- City authorization to impose a short-term assessment on Phoenix acute care hospitals based on a percentage of the hospitals’ net inpatient revenues.
- The assessment will not require increased spending by the city and will not result in increased costs to patients and insurance companies.
- Certain hospitals would be exempt from the short-term assessment due to their special nature: government hospitals, specialty hospitals, small children’s hospitals, and hospitals that provide a significant percentage of care to out-of-state and Medicare patients.
- A separate Access to Care Fund would be created into which the short-term assessment revenues would be deposited. The city would then transfer this funding to the state (minus a small set-aside to cover the city’s administrative costs) to be used as the state’s share of new AHCCCS payments to Phoenix hospitals. The federal government would provide matching funds for its share of the payments – ultimately funding 66 percent of the payments. While common at the state level (more than 40 states have a provider assessment) cities have begun to utilize this model, with Philadelphia recently passing a similar ordinance.
- Phoenix acute care hospitals that provide significant amounts of uncompensated care to uninsured and low-income patients would receive payments based on their share of the uncompensated care.
- In addition, at least 10 percent of the money collected from the hospitals would be used to restore AHCCCS coverage for uninsured adults across Arizona. A portion of the assessment also would be set aside to fund uncompensated care payments to the Maricopa Integrated Health System through an already existing AHCCCS program.
The community meetings will provide an overview of the proposed ordinance, and residents will have the opportunity to provide feedback.

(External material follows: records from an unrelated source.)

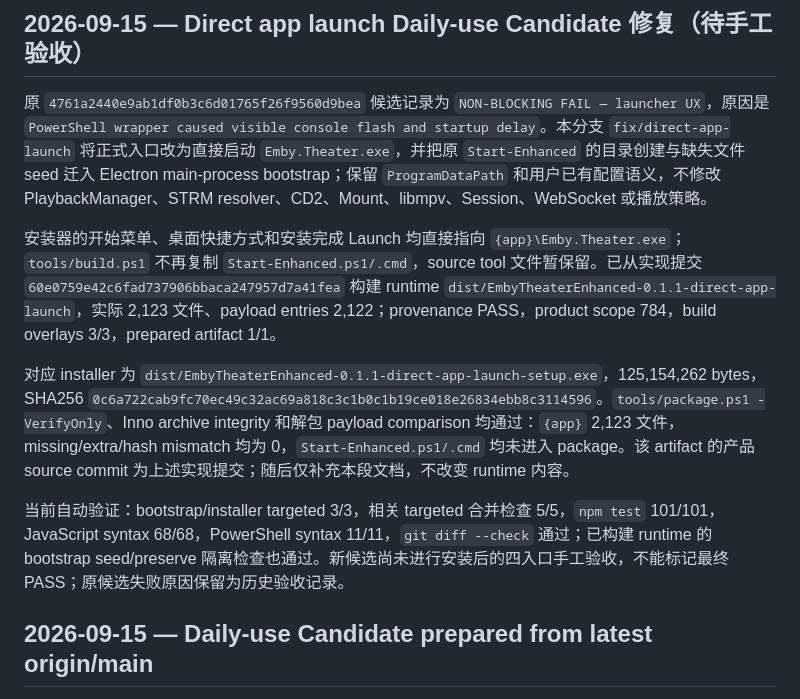
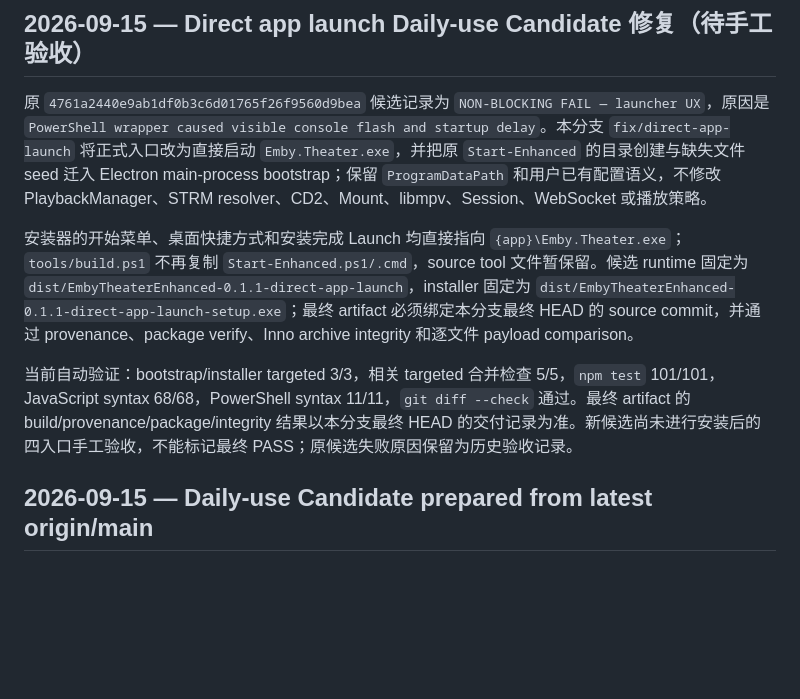
Before and after one commit to hope140/Emby-Theater-Enhanced, a Markdown page: docs/PROJECT_STATUS.md, the part around the change. Drawn GitHub-style; blank space fills up the shorter version.

Commit message:
docs: bind candidate evidence to final head

```diff
--- a/docs/PROJECT_STATUS.md
+++ b/docs/PROJECT_STATUS.md
@@ -4,11 +4,9 @@
 
 原 `4761a2440e9ab1df0b3c6d01765f26f9560d9bea` 候选记录为 `NON-BLOCKING FAIL — launcher UX`，原因是 `PowerShell wrapper caused visible console flash and startup delay`。本分支 `fix/direct-app-launch` 将正式入口改为直接启动 `Emby.Theater.exe`，并把原 `Start-Enhanced` 的目录创建与缺失文件 seed 迁入 Electron main-process bootstrap；保留 `ProgramDataPath` 和用户已有配置语义，不修改 PlaybackManager、STRM resolver、CD2、Mount、libmpv、Session、WebSocket 或播放策略。
 
-安装器的开始菜单、桌面快捷方式和安装完成 Launch 均直接指向 `{app}\Emby.Theater.exe`；`tools/build.ps1` 不再复制 `Start-Enhanced.ps1/.cmd`，source tool 文件暂保留。已从实现提交 `60e0759e42c6fad737906bbaca247957d7a41fea` 构建 runtime `dist/EmbyTheaterEnhanced-0.1.1-direct-app-launch`，实际 2,123 文件、payload entries 2,122；provenance PASS，product scope 784，build overlays 3/3，prepared artifact 1/1。
+安装器的开始菜单、桌面快捷方式和安装完成 Launch 均直接指向 `{app}\Emby.Theater.exe`；`tools/build.ps1` 不再复制 `Start-Enhanced.ps1/.cmd`，source tool 文件暂保留。候选 runtime 固定为 `dist/EmbyTheaterEnhanced-0.1.1-direct-app-launch`，installer 固定为 `dist/EmbyTheaterEnhanced-0.1.1-direct-app-launch-setup.exe`；最终 artifact 必须绑定本分支最终 HEAD 的 source commit，并通过 provenance、package verify、Inno archive integrity 和逐文件 payload comparison。
 
-对应 installer 为 `dist/EmbyTheaterEnhanced-0.1.1-direct-app-launch-setup.exe`，125,154,262 bytes，SHA256 `0c6a722cab9fc70ec49c32ac69a818c3c1b0c1b19ce018e26834ebb8c3114596`。`tools/package.ps1 -VerifyOnly`、Inno archive integrity 和解包 payload comparison 均通过：`{app}` 2,123 文件，missing/extra/hash mismatch 均为 0，`Start-Enhanced.ps1/.cmd` 均未进入 package。该 artifact 的产品 source commit 为上述实现提交；随后仅补充本段文档，不改变 runtime 内容。
-
-当前自动验证：bootstrap/installer targeted 3/3，相关 targeted 合并检查 5/5，`npm test` 101/101，JavaScript syntax 68/68，PowerShell syntax 11/11，`git diff --check` 通过；已构建 runtime 的 bootstrap seed/preserve 隔离检查也通过。新候选尚未进行安装后的四入口手工验收，不能标记最终 PASS；原候选失败原因保留为历史验收记录。
+当前自动验证：bootstrap/installer targeted 3/3，相关 targeted 合并检查 5/5，`npm test` 101/101，JavaScript syntax 68/68，PowerShell syntax 11/11，`git diff --check` 通过。最终 artifact 的 build/provenance/package/integrity 结果以本分支最终 HEAD 的交付记录为准。新候选尚未进行安装后的四入口手工验收，不能标记最终 PASS；原候选失败原因保留为历史验收记录。
 
 ## 2026-09-15 — Daily-use Candidate prepared from latest origin/main
 
```
Also changed, not shown: docs/DAILY_USE_CANDIDATE.md (+1 -1 lines), docs/DEVELOPMENT_LOG.md (+1 -1 lines).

Residents unable to attend the public meetings may submit comments by email at firstname.lastname@example.org or call the City Manager’s Office at 602-262-7684.